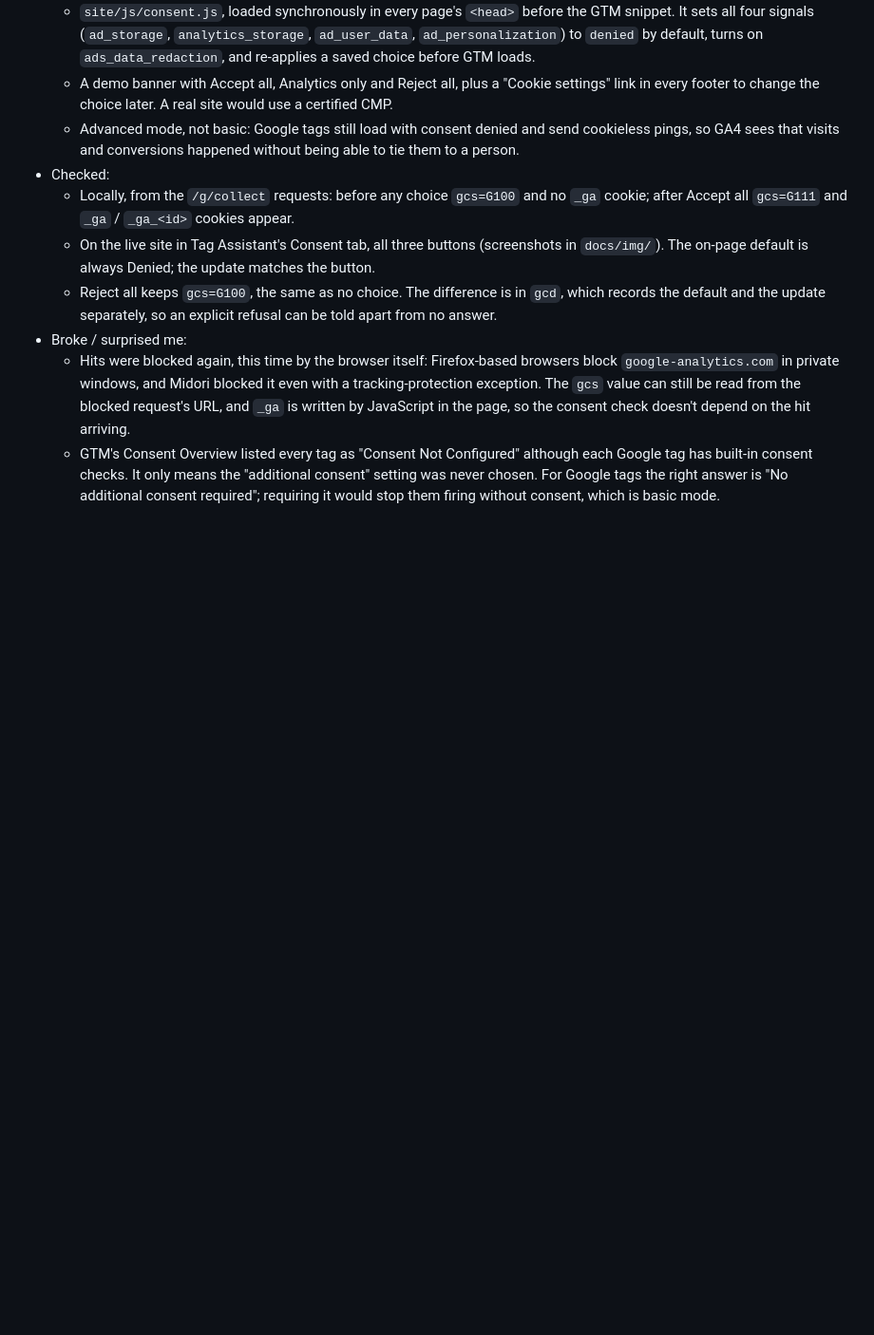
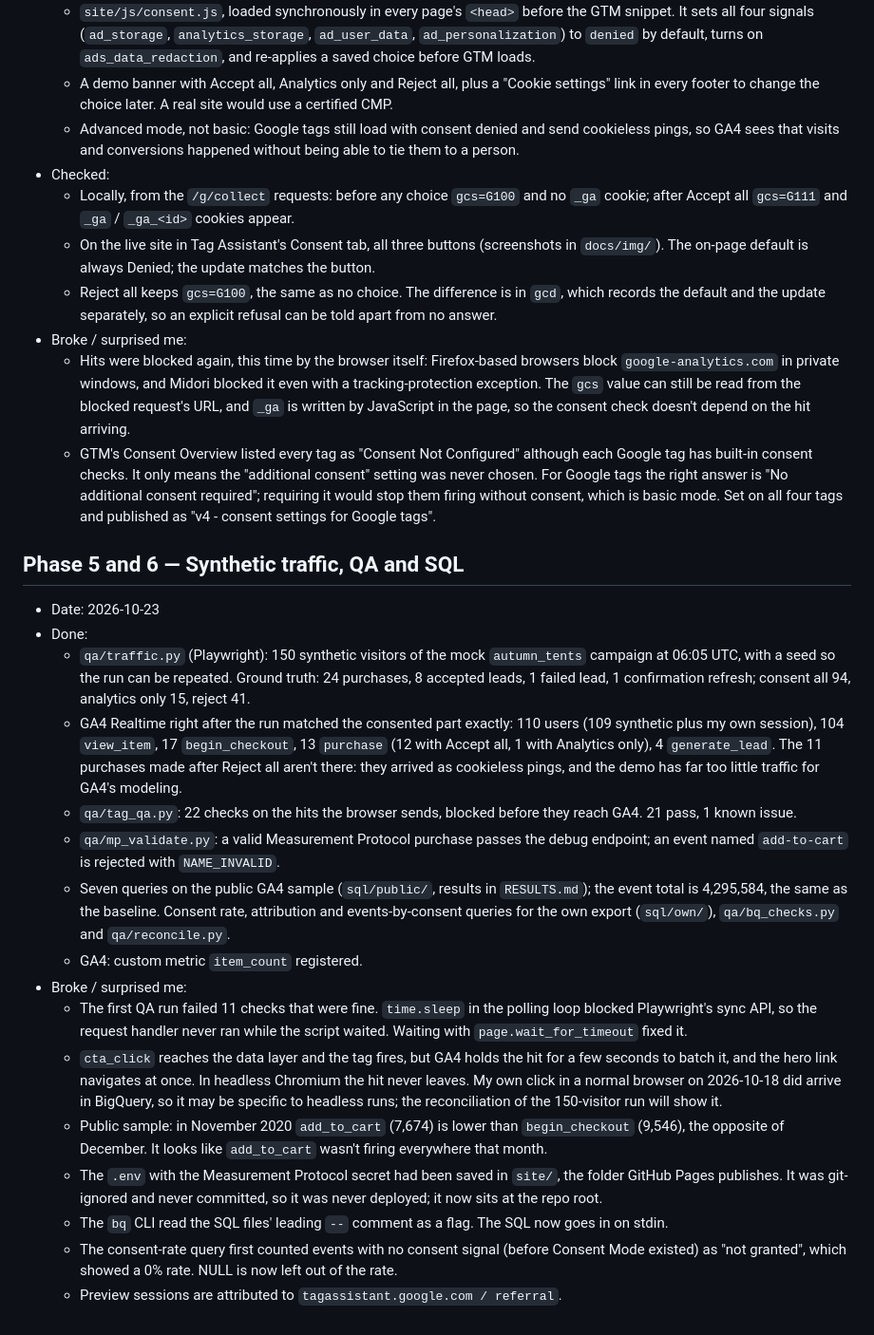
Before and after one commit to victorpolitakis/ga4-measurement-pipeline, a Markdown page: docs/build_log.md, the part around the change. Shown at 95% size. GitHub-like rendering; blank space fills up the shorter version.

Commit message:
Build log: synthetic traffic, QA, SQL and the issues found

```diff
--- a/docs/build_log.md
+++ b/docs/build_log.md
@@ -51,4 +51,23 @@ One entry per work session: what was done, what broke, how it was fixed.
   - Reject all keeps `gcs=G100`, the same as no choice. The difference is in `gcd`, which records the default and the update separately, so an explicit refusal can be told apart from no answer.
 - Broke / surprised me:
   - Hits were blocked again, this time by the browser itself: Firefox-based browsers block `google-analytics.com` in private windows, and Midori blocked it even with a tracking-protection exception. The `gcs` value can still be read from the blocked request's URL, and `_ga` is written by JavaScript in the page, so the consent check doesn't depend on the hit arriving.
-  - GTM's Consent Overview listed every tag as "Consent Not Configured" although each Google tag has built-in consent checks. It only means the "additional consent" setting was never chosen. For Google tags the right answer is "No additional consent required"; requiring it would stop them firing without consent, which is basic mode.
+  - GTM's Consent Overview listed every tag as "Consent Not Configured" although each Google tag has built-in consent checks. It only means the "additional consent" setting was never chosen. For Google tags the right answer is "No additional consent required"; requiring it would stop them firing without consent, which is basic mode. Set on all four tags and published as "v4 - consent settings for Google tags".
+
+## Phase 5 and 6 — Synthetic traffic, QA and SQL
+
+- Date: 2026-10-23
+- Done:
+  - `qa/traffic.py` (Playwright): 150 synthetic visitors of the mock `autumn_tents` campaign at 06:05 UTC, with a seed so the run can be repeated. Ground truth: 24 purchases, 8 accepted leads, 1 failed lead, 1 confirmation refresh; consent all 94, analytics only 15, reject 41.
+  - GA4 Realtime right after the run matched the consented part exactly: 110 users (109 synthetic plus my own session), 104 `view_item`, 17 `begin_checkout`, 13 `purchase` (12 with Accept all, 1 with Analytics only), 4 `generate_lead`. The 11 purchases made after Reject all aren't there: they arrived as cookieless pings, and the demo has far too little traffic for GA4's modeling.
+  - `qa/tag_qa.py`: 22 checks on the hits the browser sends, blocked before they reach GA4. 21 pass, 1 known issue.
+  - `qa/mp_validate.py`: a valid Measurement Protocol purchase passes the debug endpoint; an event named `add-to-cart` is rejected with `NAME_INVALID`.
+  - Seven queries on the public GA4 sample (`sql/public/`, results in `RESULTS.md`); the event total is 4,295,584, the same as the baseline. Consent rate, attribution and events-by-consent queries for the own export (`sql/own/`), `qa/bq_checks.py` and `qa/reconcile.py`.
+  - GA4: custom metric `item_count` registered.
+- Broke / surprised me:
+  - The first QA run failed 11 checks that were fine. `time.sleep` in the polling loop blocked Playwright's sync API, so the request handler never ran while the script waited. Waiting with `page.wait_for_timeout` fixed it.
+  - `cta_click` reaches the data layer and the tag fires, but GA4 holds the hit for a few seconds to batch it, and the hero link navigates at once. In headless Chromium the hit never leaves. My own click in a normal browser on 2026-10-18 did arrive in BigQuery, so it may be specific to headless runs; the reconciliation of the 150-visitor run will show it.
+  - Public sample: in November 2020 `add_to_cart` (7,674) is lower than `begin_checkout` (9,546), the opposite of December. It looks like `add_to_cart` wasn't firing everywhere that month.
+  - The `.env` with the Measurement Protocol secret had been saved in `site/`, the folder GitHub Pages publishes. It was git-ignored and never committed, so it was never deployed; it now sits at the repo root.
+  - The `bq` CLI read the SQL files' leading `--` comment as a flag. The SQL now goes in on stdin.
+  - The consent-rate query first counted events with no consent signal (before Consent Mode existed) as "not granted", which showed a 0% rate. NULL is now left out of the rate.
+  - Preview sessions are attributed to `tagassistant.google.com / referral`.
```
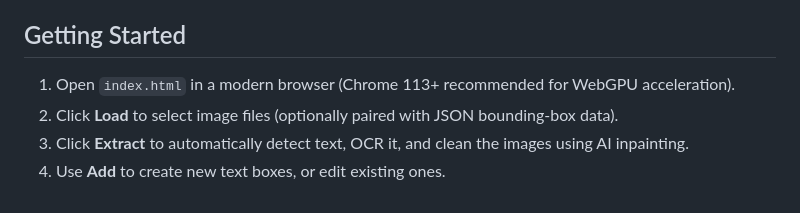
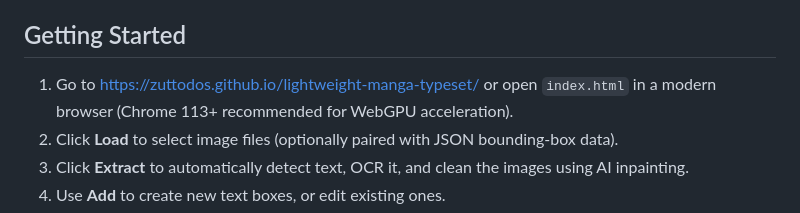
Before and after one commit to zuttodoS/lightweight-manga-typeset, a Markdown page: README.md, the part around the change. GitHub-like rendering.

Commit message:
feat: add github page to readme

```diff
--- a/README.md
+++ b/README.md
@@ -10,7 +10,7 @@ You can co-op with others or edit on multiple devices by saving the cleaned mang
 
 ## Getting Started
 
-1. Open `index.html` in a modern browser (Chrome 113+ recommended for WebGPU acceleration).
+1. Go to https://zuttodos.github.io/lightweight-manga-typeset/ or open `index.html` in a modern browser (Chrome 113+ recommended for WebGPU acceleration).
 2. Click **Load** to select image files (optionally paired with JSON bounding-box data).
 3. Click **Extract** to automatically detect text, OCR it, and clean the images using AI inpainting.
 4. Use **Add** to create new text boxes, or edit existing ones.
```
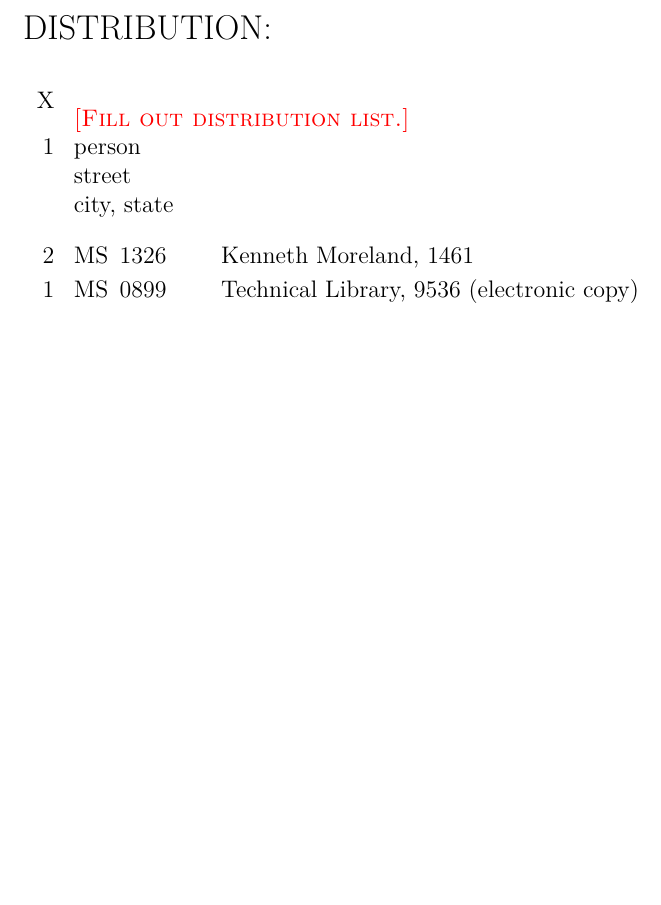
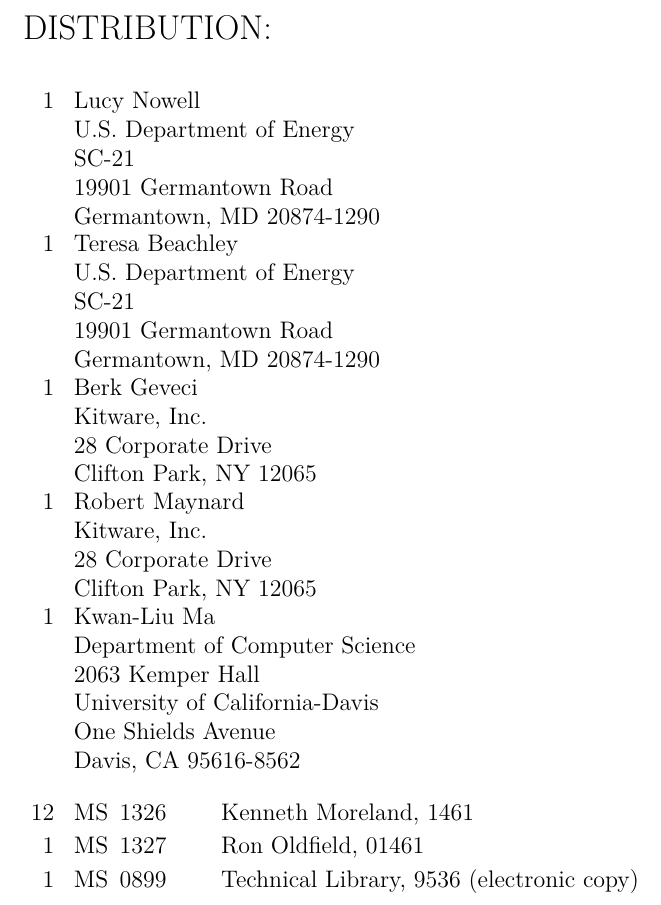
Before and after one commit to kmorel-papers/DaxReport2013, a LaTeX thesis (DaxReport2013.tex, which reads Distribution.tex): part of page 139 of 142, cut so that both start at the same text, the shorter picture padded with empty space. Compiled offline with pdfLaTeX.

Commit message:
Distribution list.

```diff
--- a/Distribution.tex
+++ b/Distribution.tex
@@ -1,10 +1,16 @@
 % -*- latex -*-
 
 \begin{SANDdistribution}[NM]
-  \SANDdistExternal{X}{\fix{Fill out distribution list.}}
-  \SANDdistExternal{1}{person\\street\\city, state}
+  % External Addresses
+  \SANDdistExternal{1}{Lucy Nowell\\ U.S. Department of Energy\\ SC-21\\ 19901 Germantown Road\\ Germantown, MD 20874-1290}
+  \SANDdistExternal{1}{Teresa Beachley\\ U.S. Department of Energy\\ SC-21\\ 19901 Germantown Road\\ Germantown, MD 20874-1290}
+  \SANDdistExternal{1}{Berk Geveci\\ Kitware, Inc.\\ 28 Corporate Drive\\ Clifton Park, NY 12065}
+  \SANDdistExternal{1}{Robert Maynard\\ Kitware, Inc.\\ 28 Corporate Drive\\ Clifton Park, NY 12065}
+  \SANDdistExternal{1}{Kwan-Liu Ma\\ Department of Computer Science\\ 2063 Kemper Hall\\ University of California-Davis\\ One Shields Avenue\\ Davis, CA 95616-8562}
 
   \bigskip
 
-  \SANDdistInternal{2}{1326}{Kenneth Moreland}{1461}
+  % Internal Addresses
+  \SANDdistInternal{12}{1326}{Kenneth Moreland}{1461}
+  \SANDdistInternal{1}{1327}{Ron Oldfield}{01461}
 \end{SANDdistribution}
```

_PROBLEM_: Count of lines with "that": please work it out for the entries above and give the number by itself.

_REPLY TO THE EXERCISE_: 3